When reviewing what's included in your collection, look out for the number of digital images you'll receive, and whether you'll have to pay extra to receive them.
Ask about pricing for prints, wall art, photo albums etc. The rates and quality of these vary from photographer to photographer. This is not something most couples think about until after the wedding, but it's worth exploring your options early on.
If you're including extras like an engagement shoot and/or an album, this should be reflected in the agreement.
Talk to your photographer about how many hours of coverage you're paying for. Some leave at the start of the wedding breakfast, others after the first dance, some work by the hour.
Your contract should also cover things like the photographer's meal on the day, if they are commissioned into the evening (don't forget to ask them for any dietary requirements to pass on to the venue or caterer). Some may need the cost of their travel if they are traveling a greater distance to be with you. This is especially important for destination weddings.

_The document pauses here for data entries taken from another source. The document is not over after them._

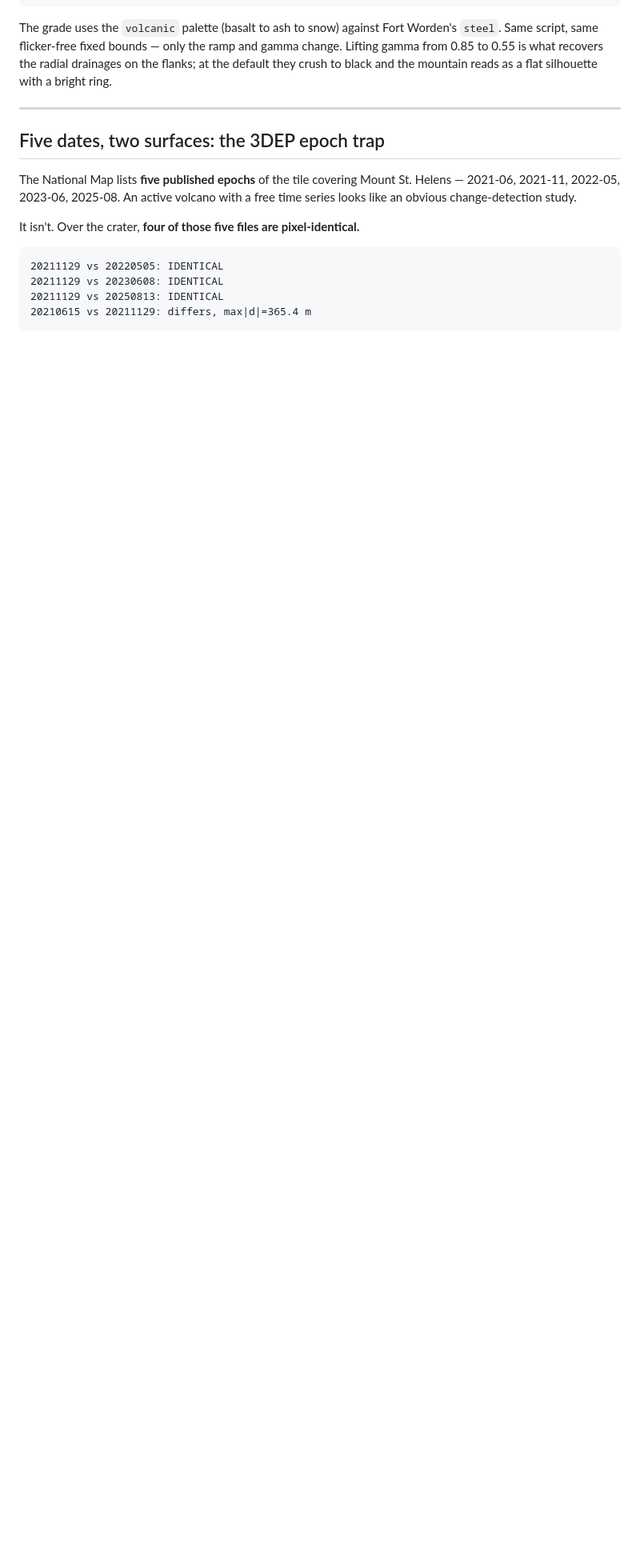
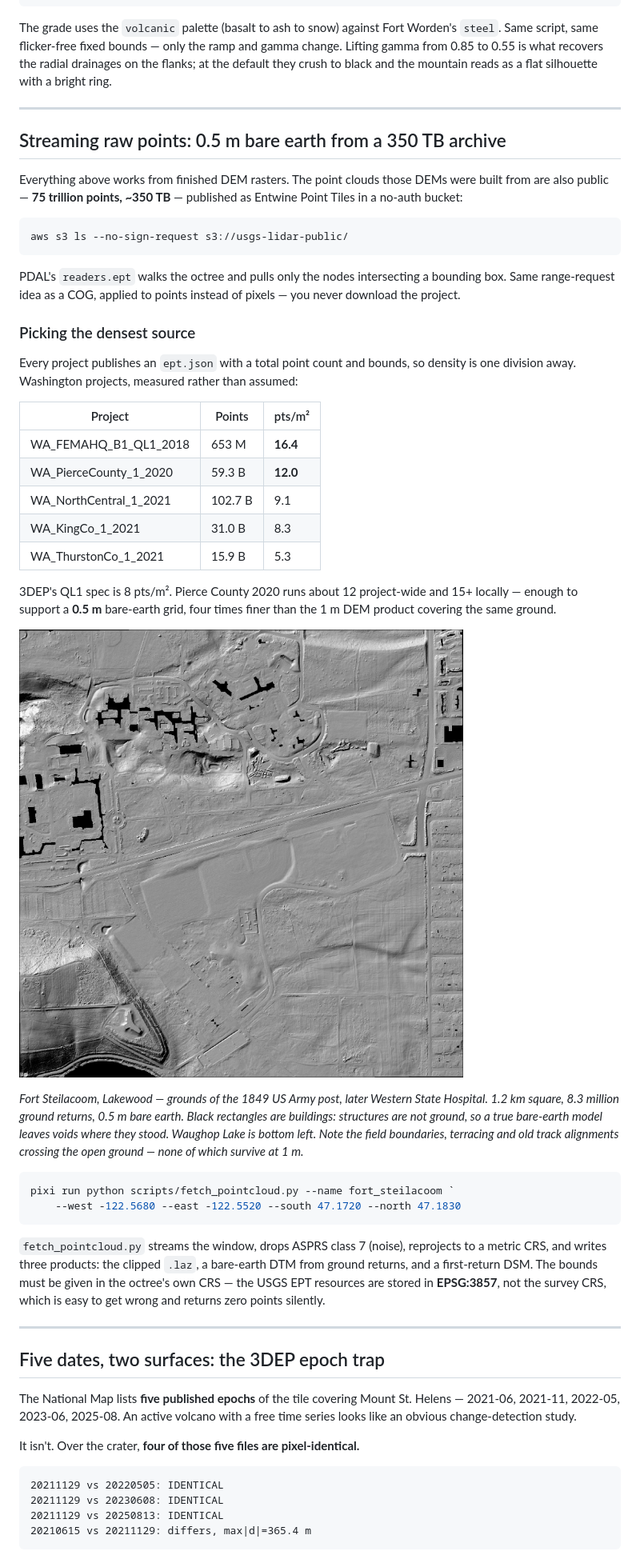
Before and after one commit to bdgroves/project-kiva, a Markdown page: README.md, the part around one of its changes. Shown at 80% size. Drawn GitHub-style; pictures changed too: docs/images/fort_steilacoom_05m_hillshade.jpg (added); blank space fills up the shorter version.

````diff
--- a/README.md
+++ b/README.md
@@ -172,6 +172,61 @@ Worden's `steel`. Same script, same flicker-free fixed bounds — only the
 ramp and gamma change. Lifting gamma from 0.85 to 0.55 is what recovers the
 radial drainages on the flanks; at the default they crush to black and the
 mountain reads as a flat silhouette with a bright ring.
+
+---
+
+## Streaming raw points: 0.5 m bare earth from a 350 TB archive
+
+Everything above works from finished DEM rasters. The point clouds those DEMs
+were built from are also public — **75 trillion points, ~350 TB** — published
+as Entwine Point Tiles in a no-auth bucket:
+
+```
+aws s3 ls --no-sign-request s3://usgs-lidar-public/
+```
+
+PDAL's `readers.ept` walks the octree and pulls only the nodes intersecting a
+bounding box. Same range-request idea as a COG, applied to points instead of
+pixels — you never download the project.
+
+### Picking the densest source
+
+Every project publishes an `ept.json` with a total point count and bounds, so
+density is one division away. Washington projects, measured rather than
+assumed:
+
+| Project | Points | pts/m² |
+|---|---|---|
+| WA_FEMAHQ_B1_QL1_2018 | 653 M | **16.4** |
+| WA_PierceCounty_1_2020 | 59.3 B | **12.0** |
+| WA_NorthCentral_1_2021 | 102.7 B | 9.1 |
+| WA_KingCo_1_2021 | 31.0 B | 8.3 |
+| WA_ThurstonCo_1_2021 | 15.9 B | 5.3 |
+
+3DEP's QL1 spec is 8 pts/m². Pierce County 2020 runs about 12 project-wide
+and 15+ locally — enough to support a **0.5 m** bare-earth grid, four times
+finer than the 1 m DEM product covering the same ground.
+
+![Fort Steilacoom bare earth at 0.5 m](docs/images/fort_steilacoom_05m_hillshade.jpg)
+
+*Fort Steilacoom, Lakewood — grounds of the 1849 US Army post, later Western
+State Hospital. 1.2 km square, 8.3 million ground returns, 0.5 m bare earth.
+Black rectangles are buildings: structures are not ground, so a true bare-earth
+model leaves voids where they stood. Waughop Lake is bottom left. Note the
+field boundaries, terracing and old track alignments crossing the open ground —
+none of which survive at 1 m.*
+
+```powershell
+pixi run python scripts/fetch_pointcloud.py --name fort_steilacoom `
+    --west -122.5680 --east -122.5520 --south 47.1720 --north 47.1830
+```
+
+`fetch_pointcloud.py` streams the window, drops ASPRS class 7 (noise),
+reprojects to a metric CRS, and writes three products: the clipped `.laz`, a
+bare-earth DTM from ground returns, and a first-return DSM. The bounds must
+be given in the octree's own CRS — the USGS EPT resources are stored in
+**EPSG:3857**, not the survey CRS, which is easy to get wrong and returns
+zero points silently.
 
 ---
 
````
Also changed, not shown: other parts of README.md (+1 -0 lines), 3 other files.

It’s a good idea to discus group photographs before the day itself. Prepare a list of required photographs to pass onto your photographer. many photographers will have their own tried-and-tested list that they work from but you may need some special groups too. If you're providing a list you should ask when they need it.
I would normally cover this at a pre wedding meeting, as off the wall groups can easily be over looked on the day itself.
Ask about the payment schedule, how much is the deposit, and when does the balance need to be paid? Check cancelation policies.
Ask your photographer what happens if they are sick or unable to work on the day of your wedding. These things can happen!
Ask about back up equipment. Cameras can break down and get dropped!
With the above in mind, you should also ask to see a copy of their Liability and indemnity insurance. Not only for your own piece of mind but these days many venues will not let outside contractors on the premises without valid insurance.
Check how long it will take to receive the photos. Photographers should be able to give you a rough estimate.
I hope these tips are of help in planning your wedding.
Do contact me if you would like any further help in choosing your wedding photographer.
You can find much more information over on the wedding section of my website
Good luck with your reasearch